    He also seems to get a bevvy of pretty girls to work with him so perhaps there are benefits to working exclusively with kit like the G series?

    Advisory: if you are offended by pretty things in bathing suits, do not watch this

    http://www.youtube.com/watch?v=k8i3VETLflk

    LouisB

  23. #23
    Super Duper
    Senior Member
    jonoslack's Avatar
    Join Date
    Nov 2007
    Location
    East Anglia & Cornwall (UK)
    Posts
    11,778
    Post Thanks / Like
    Images
    1

    Re: Pushing the G's

    Quote Originally Posted by Tesselator View Post
    Oh, I see what you're saying. Your reply to f6cvalkyrie clued me in.

    Yeah, I suppose you're right. Especially if it's some high profile type wedding. But common folk get married too. I think I charged like $500 to $600 for a wedding back when I was going to school. And then prints beyond the his & hers set were separate. Of course that was a looooooog time ago but... The weddings were at friends houses, small community churches, public parks, or in someone's backyard - I shot one at Temple Square tho. Usually there were between 20 and 50 guests if you count the kids. Usually no one else had an SLR - certainly not at the ceremony anyway. I could book 3 to 6 of those a week during vacation. I was assuming the OP was performing or considering performing a similar caliber of service. I mean if it's high profile I guess he's not going to be asking about Panasonic cameras... This assumption is why I misunderstood your post as well.
    I see what you mean, but I think you'd find now that time changes everything, nowadays everyone and their dog have dSLR cameras, and it might be that it was actually easier to get away with a G2 at a smart wedding (anti-snob - see Louis' post above) . . . . . as long as it wasn't ONLY a G2!

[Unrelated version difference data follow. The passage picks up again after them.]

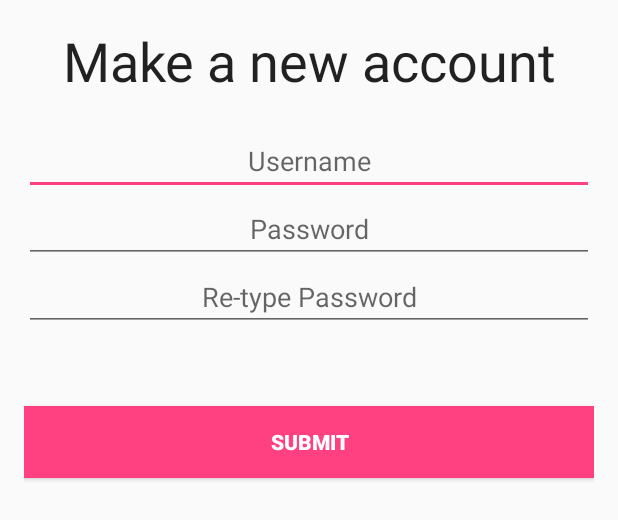
After one commit to TPineapples/CookHelper, an Android app: the layout activity_register.xml on its own in the app's theme, with its tools: preview values and no code run, on a phone screen of 412 x 824 dp. The commit adds this screen. Shown: the top 520 px of the screen. Run offline under Robolectric (Android 15) with nearby library versions, the phone set to English and light mode, and no system bars.

Commit message:
Implementing Login Functionality
Currently registering a new account doesnt work (gets
SQLConstraintException)
--
Everything else (login wise) works

```diff
--- /dev/null
+++ b/app/src/main/res/layout/activity_register.xml
@@ -0,0 +1,73 @@
+<?xml version="1.0" encoding="utf-8"?>
+<RelativeLayout xmlns:android="http://schemas.android.com/apk/res/android"
+    xmlns:tools="http://schemas.android.com/tools"
+    android:id="@+id/activity_register"
+    android:layout_width="match_parent"
+    android:layout_height="match_parent"
+    android:paddingBottom="@dimen/activity_vertical_margin"
+    android:paddingLeft="@dimen/activity_horizontal_margin"
+    android:paddingRight="@dimen/activity_horizontal_margin"
+    android:paddingTop="@dimen/activity_vertical_margin"
+    tools:context="ad.nerdsqu.cookhelper.Register">
+
+    <LinearLayout
+        android:orientation="vertical"
+        android:layout_width="match_parent"
+        android:layout_height="match_parent"
+        android:layout_alignParentTop="true"
+        android:layout_alignParentLeft="true"
+        android:layout_alignParentStart="true"
+        android:id="@+id/viewContent">
+
+        <TextView
+            android:text="Make a new account"
+            android:layout_width="match_parent"
+            android:layout_height="wrap_content"
+            android:id="@+id/PageTitle"
+            android:textAppearance="@style/TextAppearance.AppCompat.Large"
+            android:textAlignment="center"
+            android:textSize="36sp"
+            android:layout_marginBottom="20dp" />
+
+        <EditText
+            android:layout_width="match_parent"
+            android:layout_height="wrap_content"
+            android:inputType="textPersonName"
+            android:ems="10"
+            android:id="@+id/fieldUsername"
+            android:hint="Username"
+            android:textAlignment="center" />
+
+        <EditText
+            android:layout_width="match_parent"
+            android:layout_height="wrap_content"
+            android:inputType="textPassword"
+            android:ems="10"
+            android:id="@+id/fieldPassword"
+            android:hint="Password"
+            android:textAlignment="center" />
+
+        <EditText
+            android:layout_width="match_parent"
+            android:layout_height="wrap_content"
+            android:inputType="textPassword"
+            android:ems="10"
+            android:id="@+id/fieldPasswordConfirmation"
+            android:hint="Re-type Password"
+            android:textAlignment="center" />
+        <Space
+            android:layout_width="match_parent"
+            android:layout_gravity="center_horizontal"
+            android:layout_height="50dp" />
+
+        <Button
+            android:text="Submit"
+            android:layout_width="match_parent"
+            android:layout_height="wrap_content"
+            android:id="@+id/buttonSubmit"
+            android:textColor="@android:color/background_light"
+            android:background="@color/colorAccent"
+            android:textStyle="normal|bold" />
+
+    </LinearLayout>
+</RelativeLayout>
```
Also changed, not shown: app/src/main/java/ad/nerdsqu/cookhelper/Login.java (+29 -1 lines), app/src/main/java/ad/nerdsqu/cookhelper/MainActivity.java (+65 -0 lines), app/src/main/java/ad/nerdsqu/cookhelper/Register.java (added, +59 -0 lines), app/src/main/res/layout/activity_main.xml (+19 -19 lines).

    Just this guy you know

  24. #24
    Senior Member Tesselator's Avatar
    Join Date
    Aug 2010
    Location
    Japan
    Posts
    695
    Post Thanks / Like

    Re: Pushing the G's

    Yeah, probably true. And also that Youtube is mostly (completely?) BS (stunt?) too. I know Terry and he must have a million dollars of high-end gear!

  25. #25
    Senior Member peterb's Avatar
    Join Date
    Dec 2008
    Location
    Tysons Corner, Virginia
    Posts
    490
    Post Thanks / Like
    Images
    18

    Re: Pushing the G's

    Quote Originally Posted by biglouis View Post
    Peter

    After following the discussion it reminded me of Terry Richardson who promotes himself as only using a cheap Yashica p&s for his fashion photography (not sure if this is strictly true).

    He also seems to get a bevvy of pretty girls to work with him so perhaps there are benefits to working exclusively with kit like the G series?

    Advisory: if you are offended by pretty things in bathing suits, do not watch this

    http://www.youtube.com/watch?v=k8i3VETLflk

    LouisB
    Louis, believe it or not I'd actually seen that video before! Perhaps I should figure out a way to fashion a digital sensor on the back of an oatmeal box with a pinhole at the other end.
    Life is an infinite series of moments called..."now".
    My job is to capture them.

  26. #26
    Senior Member pellicle's Avatar
    Join Date
    May 2009
    Location
    Southport, Australia
    Posts
    1,429
    Post Thanks / Like

    Re: Pushing the G's

    Quote Originally Posted by jonoslack View Post
    It's nothing to do with whether it will 'do the job' . It's about whether the client believes you've 'done the job'.
    nayer a truer word said

    especially when so many clients seem to not know much about stuff. Uncle bobs dark shots "can be fixed in post" (to look ****e) while your images which were bang on each time will be regarded as having been touched up professionally (cos they do that) with hours of loving attention to detail.

Tags for this Thread

Posting Permissions

  • You may not post new threads
  • You may not post replies
  • You may not post attachments
  • You may not edit your posts
  •